Required work ::
Only the text belongs in the copy: retype each record exactly as it appears.

Material provided ::
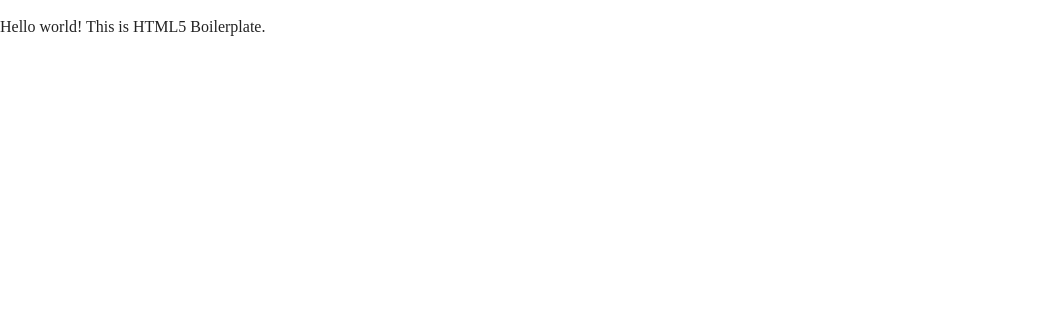
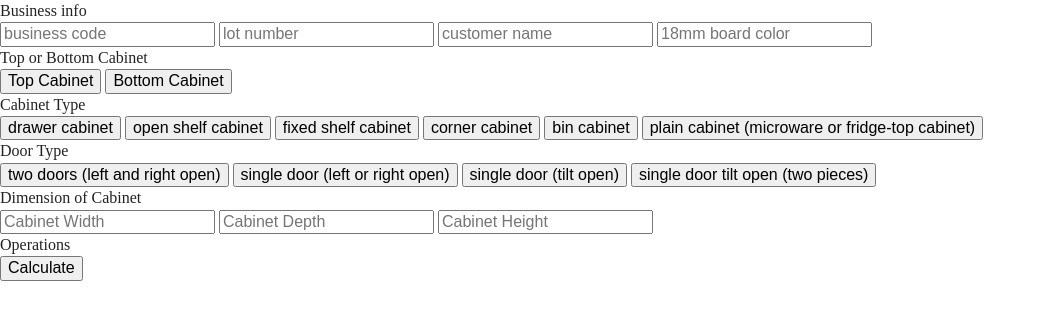
Before and after one commit to guanzhou-zhao/calculate-cabinet-plan, a plain HTML site: page index.html in a window 1280 px wide. Shown: the whole page, without its empty margins (0-1046 px from the left). Drawn offline with nearby package versions, Linux system fonts and the light colour scheme.

Commit message:
fix issue #1

```diff
--- a/index.html
+++ b/index.html
@@ -1,5 +1,6 @@
 <!doctype html>
 <html class="no-js" lang="">
+
 <head>
     <meta charset="utf-8">
     <meta http-equiv="x-ua-compatible" content="ie=edge">
@@ -14,24 +15,86 @@
     <link rel="stylesheet" href="css/normalize.css">
     <link rel="stylesheet" href="css/main.css">
 </head>
+
 <body>
     <!--[if lte IE 9]>
             <p class="browserupgrade">You are using an <strong>outdated</strong> browser. Please <a href="https://browsehappy.com/">upgrade your browser</a> to improve your experience and security.</p>
         <![endif]-->
 
     <!-- Add your site or application content here -->
-        <p>Hello world! This is HTML5 Boilerplate.</p>
+    <!-- <p>Hello world! This is HTML5 Boilerplate.</p> -->
     <script src="js/vendor/modernizr-3.5.0.min.js"></script>
     <script src="https://code.jquery.com/jquery-3.2.1.min.js" integrity="sha256-hwg4gsxgFZhOsEEamdOYGBf13FyQuiTwlAQgxVSNgt4=" crossorigin="anonymous"></script>
-        <script>window.jQuery || document.write('<script src="js/vendor/jquery-3.2.1.min.js"><\/script>')</script>
+    <script>
+        window.jQuery || document.write('<script src="js/vendor/jquery-3.2.1.min.js"><\/script>')
+    </script>
     <script src="js/plugins.js"></script>
     <script src="js/main.js"></script>
 
     <!-- Google Analytics: change UA-XXXXX-Y to be your site's ID. -->
     <script>
-            window.ga=function(){ga.q.push(arguments)};ga.q=[];ga.l=+new Date;
-            ga('create','UA-XXXXX-Y','auto');ga('send','pageview')
+        window.ga = function() {
+            ga.q.push(arguments)
+        };
+        ga.q = [];
+        ga.l = +new Date;
+        ga('create', 'UA-XXXXX-Y', 'auto');
+        ga('send', 'pageview')
     </script>
     <script src="https://www.google-analytics.com/analytics.js" async defer></script>
+
+    <div class="l-top ctl">
+        <div class="ctl-part">
+            <span class="ctl-part-header">Business info</span>
+            <div class="ctl-part-inputs">
+                <input type="text" name="business-code" placeholder="business code" />
+                <input type="text" name="lot-num" placeholder="lot number" />
+                <input type="text" name="customer-name" placeholder="customer name" />
+                <input type="text" name="board-color" placeholder="18mm board color" />
+            </div>
+        </div>
+        <div class="ctl-part">
+            <span class="ctl-part-header">Top or Bottom Cabinet</span>
+            <div class="ctl-part-inputs">
+                <input type="button" value="Top Cabinet" />
+                <input type="button" value="Bottom Cabinet" />
+            </div>
+        </div>
+        <div class="ctl-part">
+            <span class="ctl-part-header">Cabinet Type</span>
+            <div class="ctl-part-inputs">
+                <input type="button" value="drawer cabinet" />
+                <input type="button" value="open shelf cabinet" />
+                <input type="button" value="fixed shelf cabinet" />
+                <input type="button" value="corner cabinet" />
+                <input type="button" value="bin cabinet" />
+                <input type="button" value="plain cabinet (microware or fridge-top cabinet)" />
+            </div>
+        </div>
+        <div class="ctl-part">
+            <span class="ctl-part-header">Door Type</span>
+            <div class="ctl-part-inputs">
+                <input type="button" value="two doors (left and right open)" />
+                <input type="button" value="single door (left or right open)" />
+                <input type="button" value="single door (tilt open)" />
+                <input type="button" value="single door tilt open (two pieces)" />
+            </div>
+        </div>
+        <div class="ctl-part">
+            <span class="ctl-part-header">Dimension of Cabinet</span>
+            <div class="ctl-part-inputs">
+                <input type="number" placeholder="Cabinet Width">
+                <input type="number" placeholder="Cabinet Depth">
+                <input type="number" placeholder="Cabinet Height">
+            </div>
+        </div>
+        <div class="ctl-part">
+            <span class="ctl-part-header">Operations</span>
+            <div class="ctl-part-inputs">
+                <input type="button" value="Calculate">
+            </div>
+        </div>
+    </div>
 </body>
+
 </html>
```
Lines whose indentation alone changed are shown as unchanged.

Written answer ::
Before and after one commit to guanzhou-zhao/calculate-cabinet-plan, a plain HTML site: page index.html in a window 1280 px wide. Shown: the whole page, without its empty margins (0-1046 px from the left). Drawn offline with nearby package versions, Linux system fonts and the light colour scheme.

Commit message:
fix issue #1

```diff
--- a/index.html
+++ b/index.html
@@ -1,5 +1,6 @@
 <!doctype html>
 <html class="no-js" lang="">
+
 <head>
     <meta charset="utf-8">
     <meta http-equiv="x-ua-compatible" content="ie=edge">
@@ -14,24 +15,86 @@
     <link rel="stylesheet" href="css/normalize.css">
     <link rel="stylesheet" href="css/main.css">
 </head>
+
 <body>
     <!--[if lte IE 9]>
             <p class="browserupgrade">You are using an <strong>outdated</strong> browser. Please <a href="https://browsehappy.com/">upgrade your browser</a> to improve your experience and security.</p>
         <![endif]-->
 
     <!-- Add your site or application content here -->
-        <p>Hello world! This is HTML5 Boilerplate.</p>
+    <!-- <p>Hello world! This is HTML5 Boilerplate.</p> -->
     <script src="js/vendor/modernizr-3.5.0.min.js"></script>
     <script src="https://code.jquery.com/jquery-3.2.1.min.js" integrity="sha256-hwg4gsxgFZhOsEEamdOYGBf13FyQuiTwlAQgxVSNgt4=" crossorigin="anonymous"></script>
-        <script>window.jQuery || document.write('<script src="js/vendor/jquery-3.2.1.min.js"><\/script>')</script>
+    <script>
+        window.jQuery || document.write('<script src="js/vendor/jquery-3.2.1.min.js"><\/script>')
+    </script>
     <script src="js/plugins.js"></script>
     <script src="js/main.js"></script>
 
     <!-- Google Analytics: change UA-XXXXX-Y to be your site's ID. -->
     <script>
-            window.ga=function(){ga.q.push(arguments)};ga.q=[];ga.l=+new Date;
-            ga('create','UA-XXXXX-Y','auto');ga('send','pageview')
+        window.ga = function() {
+            ga.q.push(arguments)
+        };
+        ga.q = [];
+        ga.l = +new Date;
+        ga('create', 'UA-XXXXX-Y', 'auto');
+        ga('send', 'pageview')
     </script>
     <script src="https://www.google-analytics.com/analytics.js" async defer></script>
+
+    <div class="l-top ctl">
+        <div class="ctl-part">
+            <span class="ctl-part-header">Business info</span>
+            <div class="ctl-part-inputs">
+                <input type="text" name="business-code" placeholder="business code" />
+                <input type="text" name="lot-num" placeholder="lot number" />
+                <input type="text" name="customer-name" placeholder="customer name" />
+                <input type="text" name="board-color" placeholder="18mm board color" />
+            </div>
+        </div>
+        <div class="ctl-part">
+            <span class="ctl-part-header">Top or Bottom Cabinet</span>
+            <div class="ctl-part-inputs">
+                <input type="button" value="Top Cabinet" />
+                <input type="button" value="Bottom Cabinet" />
+            </div>
+        </div>
+        <div class="ctl-part">
+            <span class="ctl-part-header">Cabinet Type</span>
+            <div class="ctl-part-inputs">
+                <input type="button" value="drawer cabinet" />
+                <input type="button" value="open shelf cabinet" />
+                <input type="button" value="fixed shelf cabinet" />
+                <input type="button" value="corner cabinet" />
+                <input type="button" value="bin cabinet" />
+                <input type="button" value="plain cabinet (microware or fridge-top cabinet)" />
+            </div>
+        </div>
+        <div class="ctl-part">
+            <span class="ctl-part-header">Door Type</span>
+            <div class="ctl-part-inputs">
+                <input type="button" value="two doors (left and right open)" />
+                <input type="button" value="single door (left or right open)" />
+                <input type="button" value="single door (tilt open)" />
+                <input type="button" value="single door tilt open (two pieces)" />
+            </div>
+        </div>
+        <div class="ctl-part">
+            <span class="ctl-part-header">Dimension of Cabinet</span>
+            <div class="ctl-part-inputs">
+                <input type="number" placeholder="Cabinet Width">
+                <input type="number" placeholder="Cabinet Depth">
+                <input type="number" placeholder="Cabinet Height">
+            </div>
+        </div>
+        <div class="ctl-part">
+            <span class="ctl-part-header">Operations</span>
+            <div class="ctl-part-inputs">
+                <input type="button" value="Calculate">
+            </div>
+        </div>
+    </div>
 </body>
+
 </html>
```
Lines whose indentation alone changed are shown as unchanged.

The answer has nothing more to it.